(User interface change data)

——————————

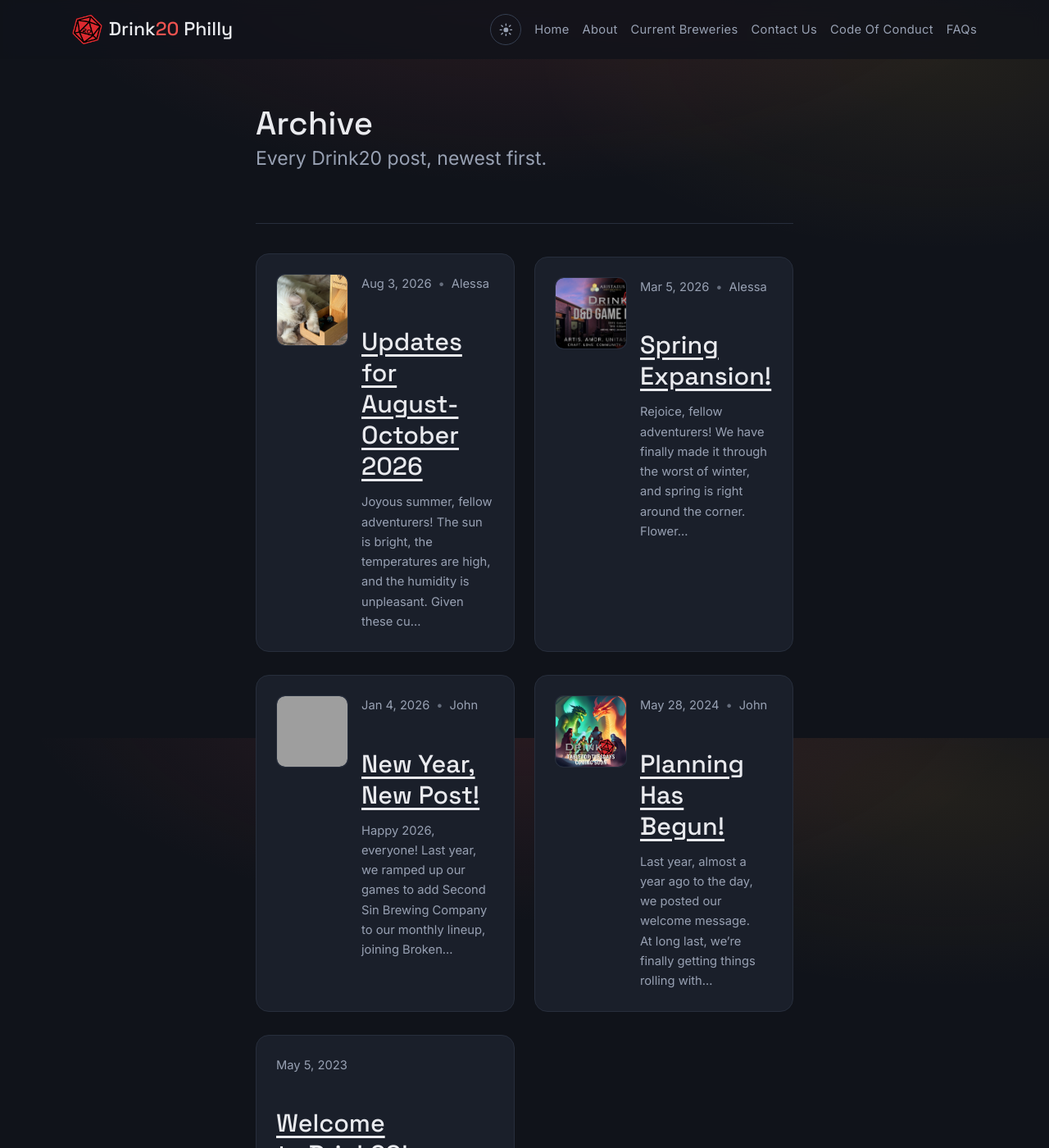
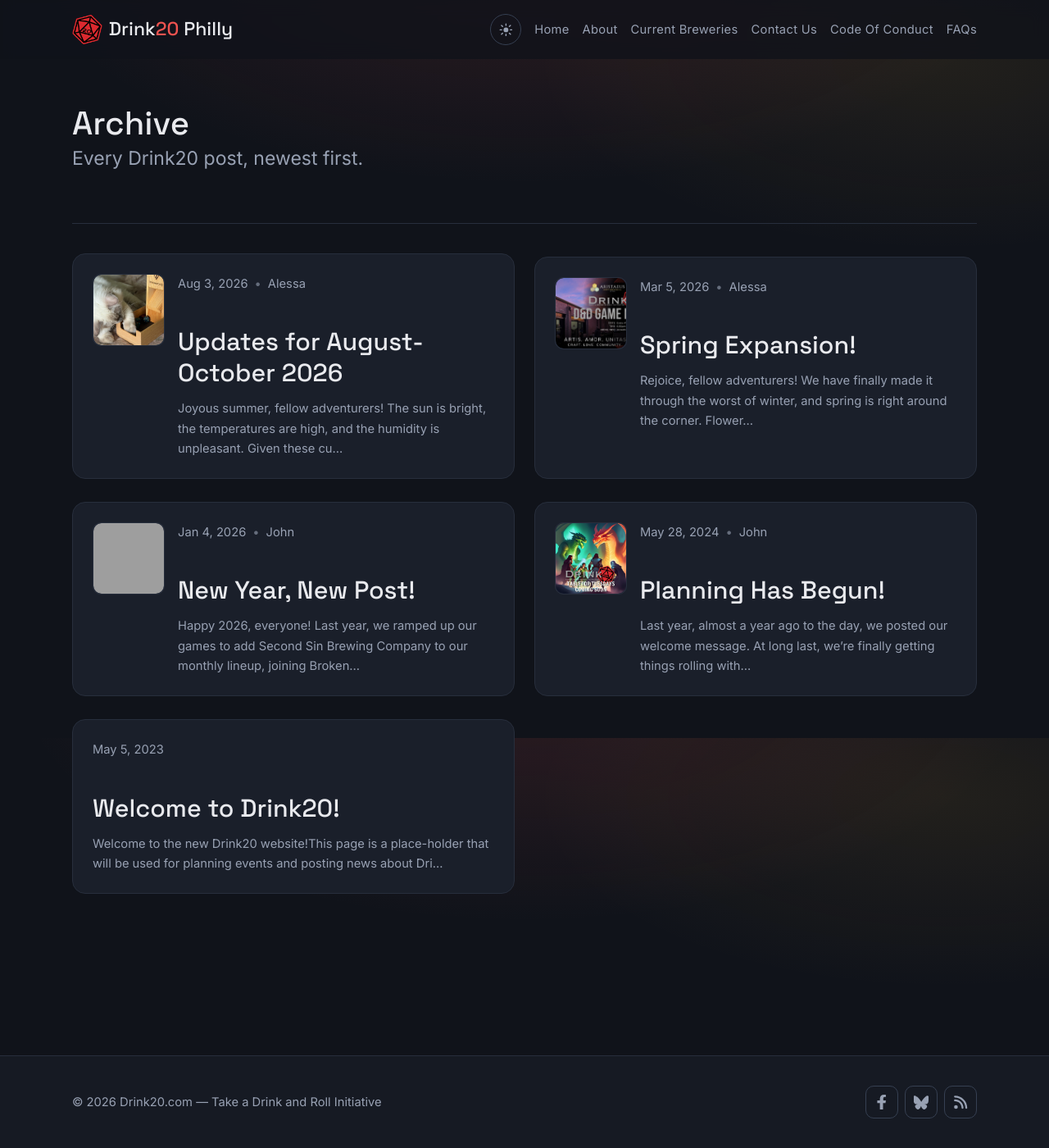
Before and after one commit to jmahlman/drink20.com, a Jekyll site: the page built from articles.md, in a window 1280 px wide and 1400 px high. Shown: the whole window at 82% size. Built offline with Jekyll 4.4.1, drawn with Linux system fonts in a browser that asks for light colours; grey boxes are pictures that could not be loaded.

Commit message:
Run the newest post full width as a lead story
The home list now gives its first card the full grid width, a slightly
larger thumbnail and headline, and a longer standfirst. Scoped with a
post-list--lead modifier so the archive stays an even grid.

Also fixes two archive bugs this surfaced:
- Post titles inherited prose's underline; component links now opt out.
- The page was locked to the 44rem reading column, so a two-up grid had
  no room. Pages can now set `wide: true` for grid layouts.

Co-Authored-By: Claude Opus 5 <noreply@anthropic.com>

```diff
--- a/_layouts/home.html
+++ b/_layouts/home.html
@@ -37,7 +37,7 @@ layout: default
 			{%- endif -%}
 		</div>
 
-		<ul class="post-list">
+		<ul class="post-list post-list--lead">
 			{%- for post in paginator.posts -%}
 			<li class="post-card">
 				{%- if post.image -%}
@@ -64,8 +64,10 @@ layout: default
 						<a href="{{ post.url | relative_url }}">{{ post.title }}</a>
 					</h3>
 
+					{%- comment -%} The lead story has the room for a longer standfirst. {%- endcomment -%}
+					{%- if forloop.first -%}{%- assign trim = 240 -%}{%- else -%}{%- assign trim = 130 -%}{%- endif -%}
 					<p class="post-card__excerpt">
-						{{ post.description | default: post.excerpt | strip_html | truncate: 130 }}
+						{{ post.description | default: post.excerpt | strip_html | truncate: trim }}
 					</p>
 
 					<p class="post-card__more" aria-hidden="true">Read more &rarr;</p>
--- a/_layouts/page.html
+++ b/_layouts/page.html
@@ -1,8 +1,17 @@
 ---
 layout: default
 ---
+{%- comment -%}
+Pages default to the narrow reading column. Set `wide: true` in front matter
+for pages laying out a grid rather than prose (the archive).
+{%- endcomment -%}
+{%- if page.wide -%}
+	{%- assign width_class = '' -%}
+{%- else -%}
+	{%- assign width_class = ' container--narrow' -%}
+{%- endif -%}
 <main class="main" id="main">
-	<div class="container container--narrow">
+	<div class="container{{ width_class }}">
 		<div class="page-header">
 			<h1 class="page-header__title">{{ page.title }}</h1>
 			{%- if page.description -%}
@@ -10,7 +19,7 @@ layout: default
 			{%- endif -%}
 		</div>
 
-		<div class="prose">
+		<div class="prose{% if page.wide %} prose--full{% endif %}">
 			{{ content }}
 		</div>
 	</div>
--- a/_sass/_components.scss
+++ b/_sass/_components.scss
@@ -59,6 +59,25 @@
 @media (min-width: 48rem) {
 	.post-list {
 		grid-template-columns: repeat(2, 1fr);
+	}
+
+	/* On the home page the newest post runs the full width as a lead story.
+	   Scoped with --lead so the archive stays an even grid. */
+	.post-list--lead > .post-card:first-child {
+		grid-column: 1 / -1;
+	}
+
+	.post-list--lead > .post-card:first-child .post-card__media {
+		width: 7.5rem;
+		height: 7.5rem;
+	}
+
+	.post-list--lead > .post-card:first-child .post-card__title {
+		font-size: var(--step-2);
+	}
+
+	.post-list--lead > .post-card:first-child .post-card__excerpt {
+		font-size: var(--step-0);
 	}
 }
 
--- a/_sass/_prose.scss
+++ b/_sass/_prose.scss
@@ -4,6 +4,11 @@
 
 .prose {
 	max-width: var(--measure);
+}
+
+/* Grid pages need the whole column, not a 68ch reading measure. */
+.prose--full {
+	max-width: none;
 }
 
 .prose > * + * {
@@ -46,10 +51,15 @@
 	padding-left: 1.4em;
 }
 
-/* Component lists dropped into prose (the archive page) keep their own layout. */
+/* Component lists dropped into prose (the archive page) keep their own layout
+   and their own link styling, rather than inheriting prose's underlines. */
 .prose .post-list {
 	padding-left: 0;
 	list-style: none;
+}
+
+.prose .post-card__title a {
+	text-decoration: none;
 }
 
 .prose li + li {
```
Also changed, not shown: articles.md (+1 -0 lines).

——————————

* The problem: Give back all of the entries verbatim, but without pictures.

* Response for this exercise:
Before and after one commit to jmahlman/drink20.com, a Jekyll site: the page built from articles.md, in a window 1280 px wide and 1400 px high. Shown: the whole window at 82% size. Built offline with Jekyll 4.4.1, drawn with Linux system fonts in a browser that asks for light colours; grey boxes are pictures that could not be loaded.

Commit message:
Run the newest post full width as a lead story
The home list now gives its first card the full grid width, a slightly
larger thumbnail and headline, and a longer standfirst. Scoped with a
post-list--lead modifier so the archive stays an even grid.

Also fixes two archive bugs this surfaced:
- Post titles inherited prose's underline; component links now opt out.
- The page was locked to the 44rem reading column, so a two-up grid had
  no room. Pages can now set `wide: true` for grid layouts.

Co-Authored-By: Claude Opus 5 <noreply@anthropic.com>

```diff
--- a/_layouts/home.html
+++ b/_layouts/home.html
@@ -37,7 +37,7 @@ layout: default
 			{%- endif -%}
 		</div>
 
-		<ul class="post-list">
+		<ul class="post-list post-list--lead">
 			{%- for post in paginator.posts -%}
 			<li class="post-card">
 				{%- if post.image -%}
@@ -64,8 +64,10 @@ layout: default
 						<a href="{{ post.url | relative_url }}">{{ post.title }}</a>
 					</h3>
 
+					{%- comment -%} The lead story has the room for a longer standfirst. {%- endcomment -%}
+					{%- if forloop.first -%}{%- assign trim = 240 -%}{%- else -%}{%- assign trim = 130 -%}{%- endif -%}
 					<p class="post-card__excerpt">
-						{{ post.description | default: post.excerpt | strip_html | truncate: 130 }}
+						{{ post.description | default: post.excerpt | strip_html | truncate: trim }}
 					</p>
 
 					<p class="post-card__more" aria-hidden="true">Read more &rarr;</p>
--- a/_layouts/page.html
+++ b/_layouts/page.html
@@ -1,8 +1,17 @@
 ---
 layout: default
 ---
+{%- comment -%}
+Pages default to the narrow reading column. Set `wide: true` in front matter
+for pages laying out a grid rather than prose (the archive).
+{%- endcomment -%}
+{%- if page.wide -%}
+	{%- assign width_class = '' -%}
+{%- else -%}
+	{%- assign width_class = ' container--narrow' -%}
+{%- endif -%}
 <main class="main" id="main">
-	<div class="container container--narrow">
+	<div class="container{{ width_class }}">
 		<div class="page-header">
 			<h1 class="page-header__title">{{ page.title }}</h1>
 			{%- if page.description -%}
@@ -10,7 +19,7 @@ layout: default
 			{%- endif -%}
 		</div>
 
-		<div class="prose">
+		<div class="prose{% if page.wide %} prose--full{% endif %}">
 			{{ content }}
 		</div>
 	</div>
--- a/_sass/_components.scss
+++ b/_sass/_components.scss
@@ -59,6 +59,25 @@
 @media (min-width: 48rem) {
 	.post-list {
 		grid-template-columns: repeat(2, 1fr);
+	}
+
+	/* On the home page the newest post runs the full width as a lead story.
+	   Scoped with --lead so the archive stays an even grid. */
+	.post-list--lead > .post-card:first-child {
+		grid-column: 1 / -1;
+	}
+
+	.post-list--lead > .post-card:first-child .post-card__media {
+		width: 7.5rem;
+		height: 7.5rem;
+	}
+
+	.post-list--lead > .post-card:first-child .post-card__title {
+		font-size: var(--step-2);
+	}
+
+	.post-list--lead > .post-card:first-child .post-card__excerpt {
+		font-size: var(--step-0);
 	}
 }
 
--- a/_sass/_prose.scss
+++ b/_sass/_prose.scss
@@ -4,6 +4,11 @@
 
 .prose {
 	max-width: var(--measure);
+}
+
+/* Grid pages need the whole column, not a 68ch reading measure. */
+.prose--full {
+	max-width: none;
 }
 
 .prose > * + * {
@@ -46,10 +51,15 @@
 	padding-left: 1.4em;
 }
 
-/* Component lists dropped into prose (the archive page) keep their own layout. */
+/* Component lists dropped into prose (the archive page) keep their own layout
+   and their own link styling, rather than inheriting prose's underlines. */
 .prose .post-list {
 	padding-left: 0;
 	list-style: none;
+}
+
+.prose .post-card__title a {
+	text-decoration: none;
 }
 
 .prose li + li {
```
Also changed, not shown: articles.md (+1 -0 lines).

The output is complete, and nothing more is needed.